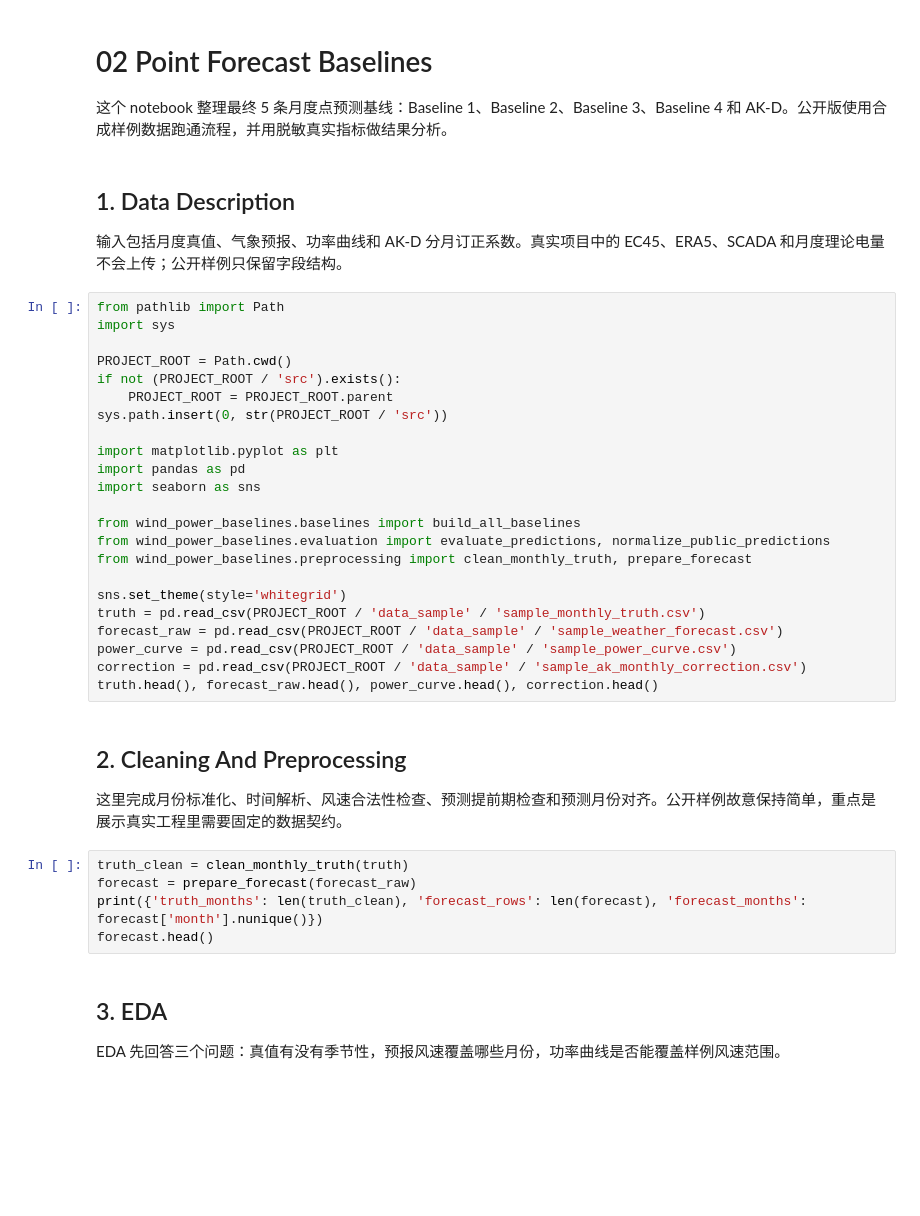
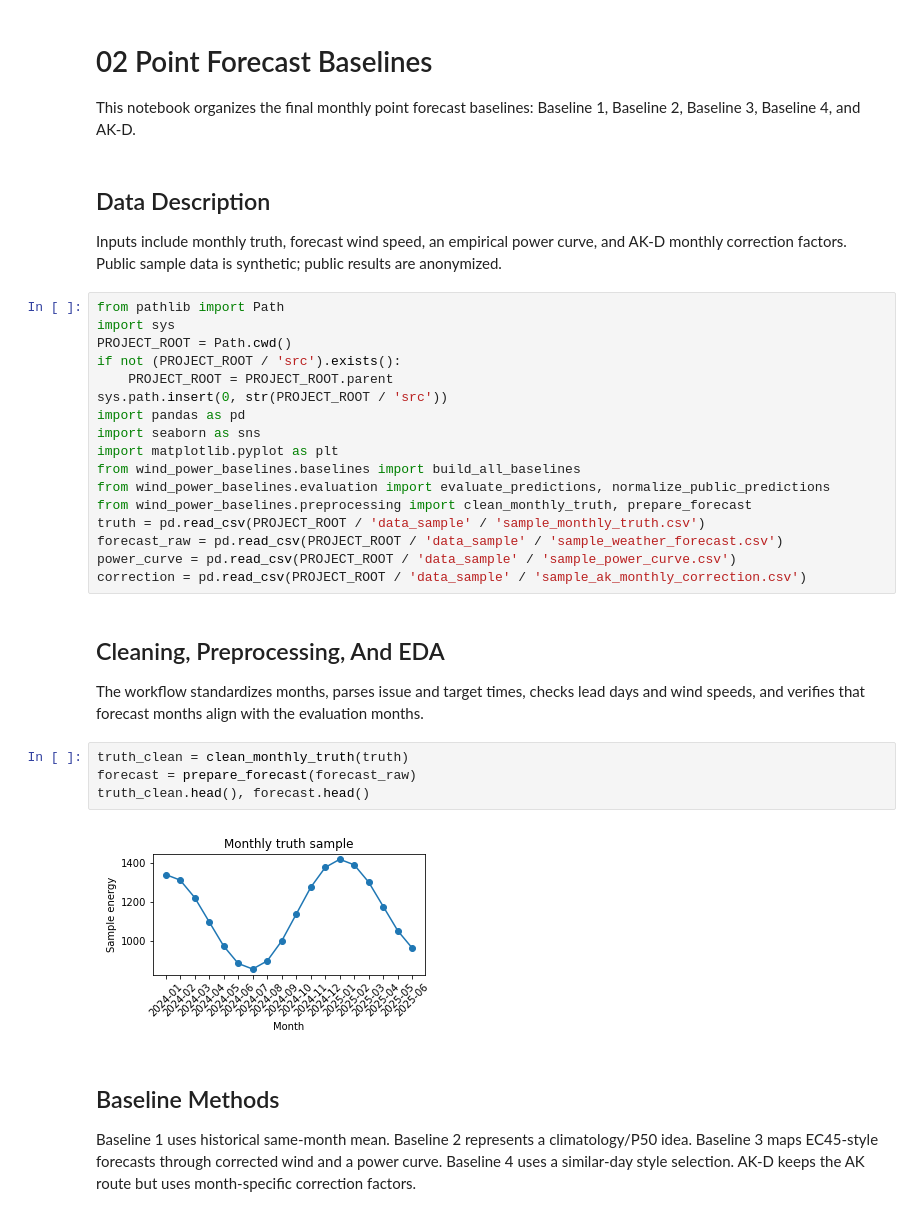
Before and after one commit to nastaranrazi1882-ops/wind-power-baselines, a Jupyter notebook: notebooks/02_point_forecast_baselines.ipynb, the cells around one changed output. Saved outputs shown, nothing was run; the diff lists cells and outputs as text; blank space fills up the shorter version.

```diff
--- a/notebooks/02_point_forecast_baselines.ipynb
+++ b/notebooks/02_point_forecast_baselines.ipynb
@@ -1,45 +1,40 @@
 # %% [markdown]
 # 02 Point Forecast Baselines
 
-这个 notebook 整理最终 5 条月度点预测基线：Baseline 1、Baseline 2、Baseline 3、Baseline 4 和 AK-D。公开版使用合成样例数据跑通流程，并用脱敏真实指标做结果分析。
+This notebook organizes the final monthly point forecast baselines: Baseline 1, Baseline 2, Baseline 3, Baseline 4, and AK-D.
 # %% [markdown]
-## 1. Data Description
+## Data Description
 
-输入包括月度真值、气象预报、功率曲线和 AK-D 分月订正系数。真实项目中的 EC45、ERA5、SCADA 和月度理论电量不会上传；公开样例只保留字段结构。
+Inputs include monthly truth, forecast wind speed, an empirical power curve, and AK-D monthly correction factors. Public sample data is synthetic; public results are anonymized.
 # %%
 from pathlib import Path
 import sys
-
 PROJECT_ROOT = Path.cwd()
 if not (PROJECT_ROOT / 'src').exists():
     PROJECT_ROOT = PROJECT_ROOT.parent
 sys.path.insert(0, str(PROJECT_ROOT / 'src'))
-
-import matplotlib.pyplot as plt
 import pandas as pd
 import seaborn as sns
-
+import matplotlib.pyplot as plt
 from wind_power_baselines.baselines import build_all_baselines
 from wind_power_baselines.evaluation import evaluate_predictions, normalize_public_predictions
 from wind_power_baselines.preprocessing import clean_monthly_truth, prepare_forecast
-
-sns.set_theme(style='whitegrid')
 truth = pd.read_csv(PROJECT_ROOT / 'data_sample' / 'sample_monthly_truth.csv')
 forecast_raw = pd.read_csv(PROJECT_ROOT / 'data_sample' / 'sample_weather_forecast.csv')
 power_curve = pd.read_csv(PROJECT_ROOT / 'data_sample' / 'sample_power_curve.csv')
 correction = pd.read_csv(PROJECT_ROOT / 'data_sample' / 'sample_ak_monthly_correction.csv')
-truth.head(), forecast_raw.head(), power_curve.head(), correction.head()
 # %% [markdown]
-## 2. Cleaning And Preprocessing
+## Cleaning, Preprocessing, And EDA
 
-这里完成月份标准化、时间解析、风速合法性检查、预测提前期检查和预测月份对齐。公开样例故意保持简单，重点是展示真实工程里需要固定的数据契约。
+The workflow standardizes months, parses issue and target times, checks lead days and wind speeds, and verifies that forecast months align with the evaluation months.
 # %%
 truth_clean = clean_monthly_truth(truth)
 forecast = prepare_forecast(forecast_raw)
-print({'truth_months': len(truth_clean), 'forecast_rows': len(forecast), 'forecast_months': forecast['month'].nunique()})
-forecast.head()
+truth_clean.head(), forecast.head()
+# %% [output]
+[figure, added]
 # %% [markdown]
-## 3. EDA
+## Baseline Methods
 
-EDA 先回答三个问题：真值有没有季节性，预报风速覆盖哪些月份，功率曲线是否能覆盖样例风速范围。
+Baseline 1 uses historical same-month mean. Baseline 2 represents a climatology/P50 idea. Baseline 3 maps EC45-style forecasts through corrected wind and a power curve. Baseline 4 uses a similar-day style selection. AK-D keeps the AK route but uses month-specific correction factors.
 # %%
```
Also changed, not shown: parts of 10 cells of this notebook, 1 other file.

##########

- YOUR OBJECTIVE
Copy task for the entries above: every line with the string "matplotlib".

- ANSWER SPACE
-import matplotlib.pyplot as plt
+import matplotlib.pyplot as plt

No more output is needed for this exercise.